• [Work instruction]: Quote the entries word for word. Omit the pictures.

• [The data]:
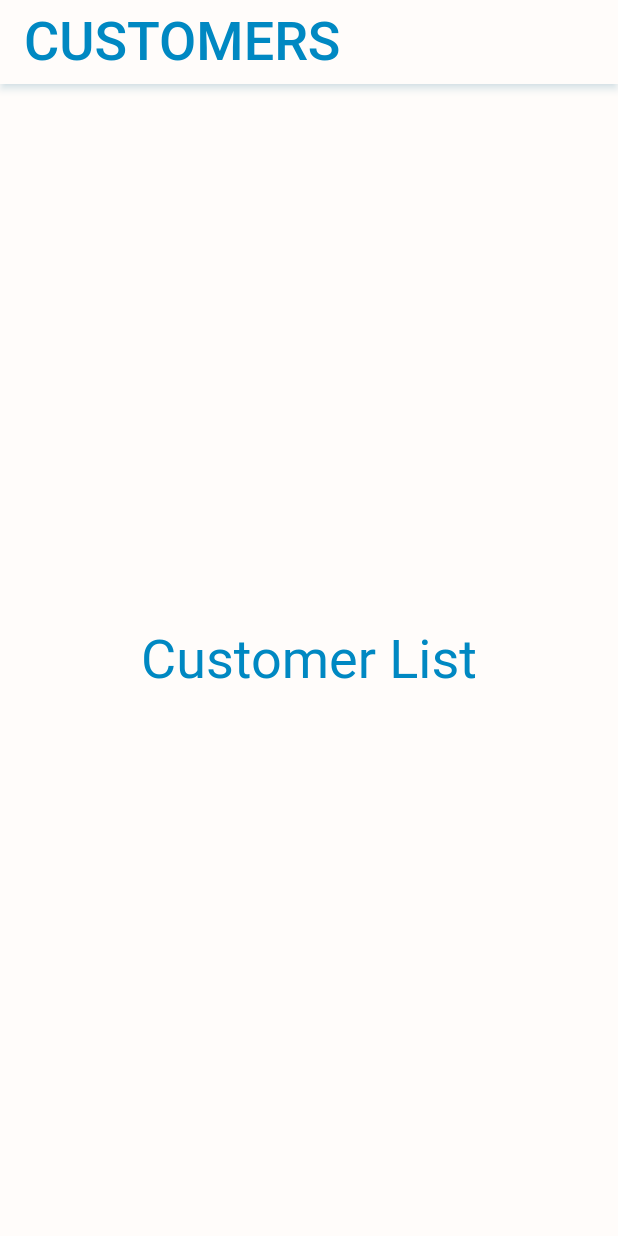
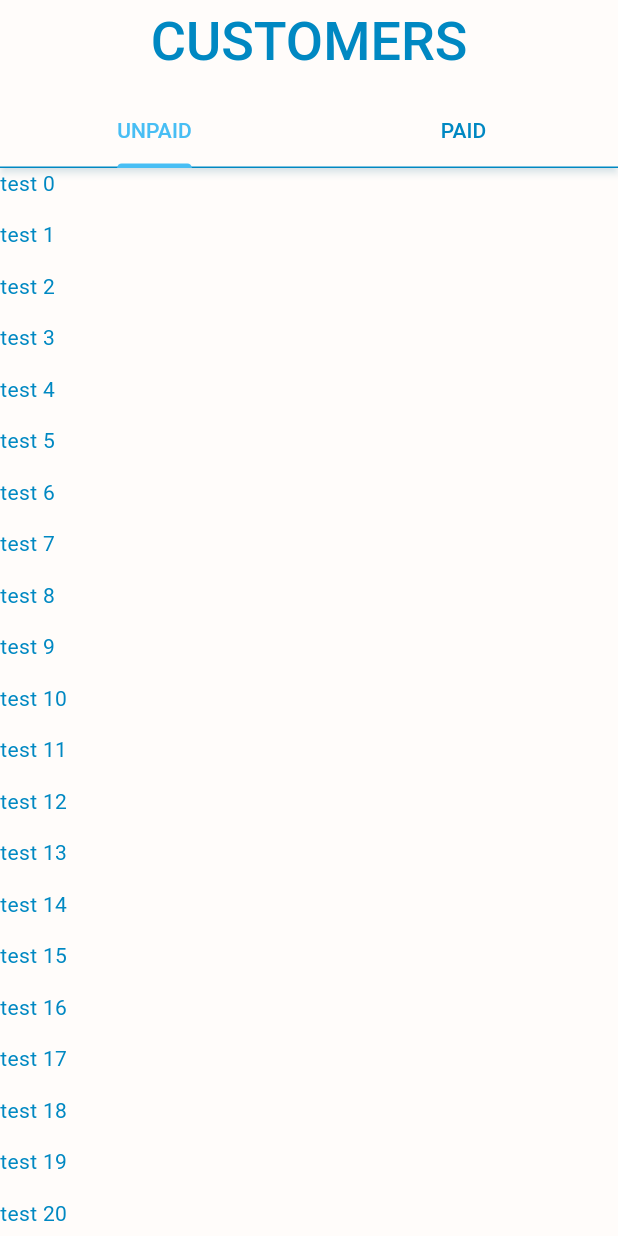
Before and after one commit to Hybrev/hook_diner_app, a Flutter app: the CustomerView screen opened by its route, on a phone screen of 412 x 824 dp. Run offline on Flutter 3.47's test engine with Material 3 defaults, Android fonts, the light colour scheme and no system bars; our stand-ins replace cloud_firestore, firebase_auth, firebase_core, flutter_speed_dial, get_it, stacked and 1 more; missing offline and left inert: change_case; accounts and stored records are empty; network calls fail.

Commit message:
place order thru card number; initial customer order views

```diff
--- a/lib/app/modules/customers/customer_view.dart
+++ b/lib/app/modules/customers/customer_view.dart
@@ -1,7 +1,9 @@
 // views/home_view.dart
 import 'package:flutter/material.dart';
 import 'package:hook_diner/app/modules/customers/customer_viewmodel.dart';
-import 'package:hook_diner/app/shared/widgets/base_appbar.dart';
+import 'package:hook_diner/app/modules/customers/widgets/customer_appbar.dart';
+import 'package:hook_diner/app/modules/customers/widgets/paid/paid_orders.dart';
+import 'package:hook_diner/app/modules/customers/widgets/unpaid/unpaid_orders.dart';
 import 'package:hook_diner/core/locator.dart';
 import 'package:stacked/stacked.dart';
 
@@ -16,12 +18,15 @@ class CustomerView extends StatelessWidget {
       onViewModelReady: (viewModel) => viewModel.initialize(),
       fireOnViewModelReadyOnce: true,
       disposeViewModel: false,
-      builder: (context, model, child) => Scaffold(
-        appBar: const BaseAppBar(title: "CUSTOMERS"),
-        body: Center(
-          child: Text(
-            model.title,
-            style: appTheme.textTheme.displaySmall,
+      builder: (context, model, child) => const DefaultTabController(
+        length: 2,
+        child: Scaffold(
+          appBar: CustomerAppBar(),
+          body: TabBarView(
+            children: [
+              UnpaidOrders(),
+              PaidOrders(),
+            ],
           ),
         ),
       ),
--- a/lib/app/modules/customers/customer_viewmodel.dart
+++ b/lib/app/modules/customers/customer_viewmodel.dart
@@ -1,20 +1,13 @@
-import 'package:stacked/stacked.dart';
+import 'package:hook_diner/app/shared/viewmodel.dart';
 
-class CustomerViewModel extends BaseViewModel {
+class CustomerViewModel extends SharedViewModel {
   final String _title = 'Customer List';
   String get title => _title;
 
   String? data;
-  int counter = 0;
+  int currentIndex = 0;
 
   void initialize() async {
     print('viewModel initialized');
   }
-
-  void incrementCounter() {
-    print('incrementing counter');
-    counter++;
-    data = 'Counter: $counter';
-    notifyListeners();
-  }
 }
--- /dev/null
+++ b/lib/app/modules/customers/widgets/customer_appbar.dart
@@ -0,0 +1,27 @@
+import 'package:flutter/material.dart';
+import 'package:hook_diner/app/shared/widgets/base_appbar.dart';
+
+class CustomerAppBar extends StatelessWidget implements PreferredSizeWidget {
+  const CustomerAppBar({super.key});
+
+  @override
+  Size get preferredSize => Size.fromHeight(AppBar().preferredSize.height * 2);
+
+  @override
+  Widget build(BuildContext context) {
+    return const BaseAppBar(
+      title: "CUSTOMERS",
+      centerTitle: true,
+      bottomWidget: TabBar(
+        tabs: [
+          Tab(
+            text: 'UNPAID',
+          ),
+          Tab(
+            text: 'PAID',
+          ),
+        ],
+      ),
+    );
+  }
+}
--- /dev/null
+++ b/lib/app/modules/customers/widgets/unpaid/unpaid_orders.dart
@@ -0,0 +1,20 @@
+import 'package:flutter/material.dart';
+import 'package:hook_diner/app/modules/customers/customer_viewmodel.dart';
+import 'package:stacked/stacked.dart';
+
+class UnpaidOrders extends ViewModelWidget<CustomerViewModel> {
+  const UnpaidOrders({super.key});
+
+  @override
+  Widget build(BuildContext context, CustomerViewModel viewModel) {
+    return Center(
+      child: GridView.builder(
+        gridDelegate: const SliverGridDelegateWithMaxCrossAxisExtent(
+            maxCrossAxisExtent: 600, childAspectRatio: 12),
+        itemBuilder: (context, index) => GridTile(
+          child: Text('test $index'),
+        ),
+      ),
+    );
+  }
+}
--- a/lib/app/modules/inventory/inventory_view.dart
+++ b/lib/app/modules/inventory/inventory_view.dart
@@ -43,6 +43,7 @@ class InventoryView extends StatelessWidget {
               ),
               onTap: () => model.showCustomModal(
                 context,
+                isAddEdit: true,
                 dialogContent: const AddEditItemView(),
               ),
               visible: model.categories?.isNotEmpty ?? false,
@@ -56,6 +57,7 @@ class InventoryView extends StatelessWidget {
               ),
               onTap: () => model.showCustomModal(
                 context,
+                isAddEdit: true,
                 dialogContent: const AddEditCategoryView(),
               ),
             ),
--- a/lib/app/modules/inventory/inventory_viewmodel.dart
+++ b/lib/app/modules/inventory/inventory_viewmodel.dart
@@ -27,6 +27,7 @@ class InventoryViewModel extends SharedViewModel {
       } else {
         _categories = [];
         notifyListeners();
+        setBusy(false);
       }
       setBusy(false);
     });
--- a/lib/app/modules/inventory/widgets/category/add_edit/add_edit_category_viewmodel.dart
+++ b/lib/app/modules/inventory/widgets/category/add_edit/add_edit_category_viewmodel.dart
@@ -50,7 +50,6 @@ class AddEditCategoryViewModel extends InventoryViewModel {
 
       if (response) {
         setBusy(false);
-        goBack();
 
         await dialog.showDialog(
           title: 'Success',
--- a/lib/app/modules/users/users_view.dart
+++ b/lib/app/modules/users/users_view.dart
@@ -42,6 +42,7 @@ class UsersView extends StatelessWidget {
                             subtitle: model.users![index].password!,
                             onEditTap: () => model.showCustomModal(
                               context,
+                              isAddEdit: true,
                               dialogContent: AddEditUserView(
                                 editingUser: model.users![index],
                               ),
@@ -73,6 +74,7 @@ class UsersView extends StatelessWidget {
         ),
         floatingActionButton: FloatingActionButton(
           onPressed: () => model.showCustomModal(
+            isAddEdit: true,
             context,
             dialogContent: const AddEditUserView(editingUser: null),
           ),
--- a/lib/app/shared/widgets/base_appbar.dart
+++ b/lib/app/shared/widgets/base_appbar.dart
@@ -1,18 +1,19 @@
 import 'package:flutter/material.dart';
 
 class BaseAppBar extends StatelessWidget implements PreferredSizeWidget {
-  const BaseAppBar({
-    super.key,
-    required this.title,
-    this.actions = const [],
-    this.centerTitle = false,
-    this.automaticallyImplyLeading = false,
-  });
+  const BaseAppBar(
+      {super.key,
+      required this.title,
+      this.actions = const [],
+      this.centerTitle = false,
+      this.automaticallyImplyLeading = false,
+      this.bottomWidget});
 
   final String title;
   final List<Widget> actions;
   final bool centerTitle;
   final bool automaticallyImplyLeading;
+  final PreferredSizeWidget? bottomWidget;
 
   @override
   Size get preferredSize => Size.fromHeight(AppBar().preferredSize.height);
@@ -32,6 +33,7 @@ class BaseAppBar extends StatelessWidget implements PreferredSizeWidget {
         fontWeight: FontWeight.w500,
       ),
       actions: actions,
+      bottom: bottomWidget,
     );
   }
 }
```
Also changed, not shown: lib/app/modules/customers/widgets/paid/paid_orders.dart (added, +20 -0 lines), lib/app/modules/inventory/widgets/category/categories_grid.dart (+20 -21 lines), lib/app/modules/order/order_view.dart (+7 -4 lines), lib/app/modules/order/order_viewmodel.dart (+59 -10 lines), lib/app/modules/order/widgets/checkout/checkout_modal.dart (+55 -62 lines), lib/app/shared/viewmodel.dart (+7 -1 lines), lib/app/shared/widgets/base_button.dart (+7 -4 lines), lib/core/models/order.dart (+4 -8 lines), lib/core/services/database_service.dart (+34 -0 lines).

• [Reply]:
Before and after one commit to Hybrev/hook_diner_app, a Flutter app: the CustomerView screen opened by its route, on a phone screen of 412 x 824 dp. Run offline on Flutter 3.47's test engine with Material 3 defaults, Android fonts, the light colour scheme and no system bars; our stand-ins replace cloud_firestore, firebase_auth, firebase_core, flutter_speed_dial, get_it, stacked and 1 more; missing offline and left inert: change_case; accounts and stored records are empty; network calls fail.

Commit message:
place order thru card number; initial customer order views

```diff
--- a/lib/app/modules/customers/customer_view.dart
+++ b/lib/app/modules/customers/customer_view.dart
@@ -1,7 +1,9 @@
 // views/home_view.dart
 import 'package:flutter/material.dart';
 import 'package:hook_diner/app/modules/customers/customer_viewmodel.dart';
-import 'package:hook_diner/app/shared/widgets/base_appbar.dart';
+import 'package:hook_diner/app/modules/customers/widgets/customer_appbar.dart';
+import 'package:hook_diner/app/modules/customers/widgets/paid/paid_orders.dart';
+import 'package:hook_diner/app/modules/customers/widgets/unpaid/unpaid_orders.dart';
 import 'package:hook_diner/core/locator.dart';
 import 'package:stacked/stacked.dart';
 
@@ -16,12 +18,15 @@ class CustomerView extends StatelessWidget {
       onViewModelReady: (viewModel) => viewModel.initialize(),
       fireOnViewModelReadyOnce: true,
       disposeViewModel: false,
-      builder: (context, model, child) => Scaffold(
-        appBar: const BaseAppBar(title: "CUSTOMERS"),
-        body: Center(
-          child: Text(
-            model.title,
-            style: appTheme.textTheme.displaySmall,
+      builder: (context, model, child) => const DefaultTabController(
+        length: 2,
+        child: Scaffold(
+          appBar: CustomerAppBar(),
+          body: TabBarView(
+            children: [
+              UnpaidOrders(),
+              PaidOrders(),
+            ],
           ),
         ),
       ),
--- a/lib/app/modules/customers/customer_viewmodel.dart
+++ b/lib/app/modules/customers/customer_viewmodel.dart
@@ -1,20 +1,13 @@
-import 'package:stacked/stacked.dart';
+import 'package:hook_diner/app/shared/viewmodel.dart';
 
-class CustomerViewModel extends BaseViewModel {
+class CustomerViewModel extends SharedViewModel {
   final String _title = 'Customer List';
   String get title => _title;
 
   String? data;
-  int counter = 0;
+  int currentIndex = 0;
 
   void initialize() async {
     print('viewModel initialized');
   }
-
-  void incrementCounter() {
-    print('incrementing counter');
-    counter++;
-    data = 'Counter: $counter';
-    notifyListeners();
-  }
 }
--- /dev/null
+++ b/lib/app/modules/customers/widgets/customer_appbar.dart
@@ -0,0 +1,27 @@
+import 'package:flutter/material.dart';
+import 'package:hook_diner/app/shared/widgets/base_appbar.dart';
+
+class CustomerAppBar extends StatelessWidget implements PreferredSizeWidget {
+  const CustomerAppBar({super.key});
+
+  @override
+  Size get preferredSize => Size.fromHeight(AppBar().preferredSize.height * 2);
+
+  @override
+  Widget build(BuildContext context) {
+    return const BaseAppBar(
+      title: "CUSTOMERS",
+      centerTitle: true,
+      bottomWidget: TabBar(
+        tabs: [
+          Tab(
+            text: 'UNPAID',
+          ),
+          Tab(
+            text: 'PAID',
+          ),
+        ],
+      ),
+    );
+  }
+}
--- /dev/null
+++ b/lib/app/modules/customers/widgets/unpaid/unpaid_orders.dart
@@ -0,0 +1,20 @@
+import 'package:flutter/material.dart';
+import 'package:hook_diner/app/modules/customers/customer_viewmodel.dart';
+import 'package:stacked/stacked.dart';
+
+class UnpaidOrders extends ViewModelWidget<CustomerViewModel> {
+  const UnpaidOrders({super.key});
+
+  @override
+  Widget build(BuildContext context, CustomerViewModel viewModel) {
+    return Center(
+      child: GridView.builder(
+        gridDelegate: const SliverGridDelegateWithMaxCrossAxisExtent(
+            maxCrossAxisExtent: 600, childAspectRatio: 12),
+        itemBuilder: (context, index) => GridTile(
+          child: Text('test $index'),
+        ),
+      ),
+    );
+  }
+}
--- a/lib/app/modules/inventory/inventory_view.dart
+++ b/lib/app/modules/inventory/inventory_view.dart
@@ -43,6 +43,7 @@ class InventoryView extends StatelessWidget {
               ),
               onTap: () => model.showCustomModal(
                 context,
+                isAddEdit: true,
                 dialogContent: const AddEditItemView(),
               ),
               visible: model.categories?.isNotEmpty ?? false,
@@ -56,6 +57,7 @@ class InventoryView extends StatelessWidget {
               ),
               onTap: () => model.showCustomModal(
                 context,
+                isAddEdit: true,
                 dialogContent: const AddEditCategoryView(),
               ),
             ),
--- a/lib/app/modules/inventory/inventory_viewmodel.dart
+++ b/lib/app/modules/inventory/inventory_viewmodel.dart
@@ -27,6 +27,7 @@ class InventoryViewModel extends SharedViewModel {
       } else {
         _categories = [];
         notifyListeners();
+        setBusy(false);
       }
       setBusy(false);
     });
--- a/lib/app/modules/inventory/widgets/category/add_edit/add_edit_category_viewmodel.dart
+++ b/lib/app/modules/inventory/widgets/category/add_edit/add_edit_category_viewmodel.dart
@@ -50,7 +50,6 @@ class AddEditCategoryViewModel extends InventoryViewModel {
 
       if (response) {
         setBusy(false);
-        goBack();
 
         await dialog.showDialog(
           title: 'Success',
--- a/lib/app/modules/users/users_view.dart
+++ b/lib/app/modules/users/users_view.dart
@@ -42,6 +42,7 @@ class UsersView extends StatelessWidget {
                             subtitle: model.users![index].password!,
                             onEditTap: () => model.showCustomModal(
                               context,
+                              isAddEdit: true,
                               dialogContent: AddEditUserView(
                                 editingUser: model.users![index],
                               ),
@@ -73,6 +74,7 @@ class UsersView extends StatelessWidget {
         ),
         floatingActionButton: FloatingActionButton(
           onPressed: () => model.showCustomModal(
+            isAddEdit: true,
             context,
             dialogContent: const AddEditUserView(editingUser: null),
           ),
--- a/lib/app/shared/widgets/base_appbar.dart
+++ b/lib/app/shared/widgets/base_appbar.dart
@@ -1,18 +1,19 @@
 import 'package:flutter/material.dart';
 
 class BaseAppBar extends StatelessWidget implements PreferredSizeWidget {
-  const BaseAppBar({
-    super.key,
-    required this.title,
-    this.actions = const [],
-    this.centerTitle = false,
-    this.automaticallyImplyLeading = false,
-  });
+  const BaseAppBar(
+      {super.key,
+      required this.title,
+      this.actions = const [],
+      this.centerTitle = false,
+      this.automaticallyImplyLeading = false,
+      this.bottomWidget});
 
   final String title;
   final List<Widget> actions;
   final bool centerTitle;
   final bool automaticallyImplyLeading;
+  final PreferredSizeWidget? bottomWidget;
 
   @override
   Size get preferredSize => Size.fromHeight(AppBar().preferredSize.height);
@@ -32,6 +33,7 @@ class BaseAppBar extends StatelessWidget implements PreferredSizeWidget {
         fontWeight: FontWeight.w500,
       ),
       actions: actions,
+      bottom: bottomWidget,
     );
   }
 }
```
Also changed, not shown: lib/app/modules/customers/widgets/paid/paid_orders.dart (added, +20 -0 lines), lib/app/modules/inventory/widgets/category/categories_grid.dart (+20 -21 lines), lib/app/modules/order/order_view.dart (+7 -4 lines), lib/app/modules/order/order_viewmodel.dart (+59 -10 lines), lib/app/modules/order/widgets/checkout/checkout_modal.dart (+55 -62 lines), lib/app/shared/viewmodel.dart (+7 -1 lines), lib/app/shared/widgets/base_button.dart (+7 -4 lines), lib/core/models/order.dart (+4 -8 lines), lib/core/services/database_service.dart (+34 -0 lines).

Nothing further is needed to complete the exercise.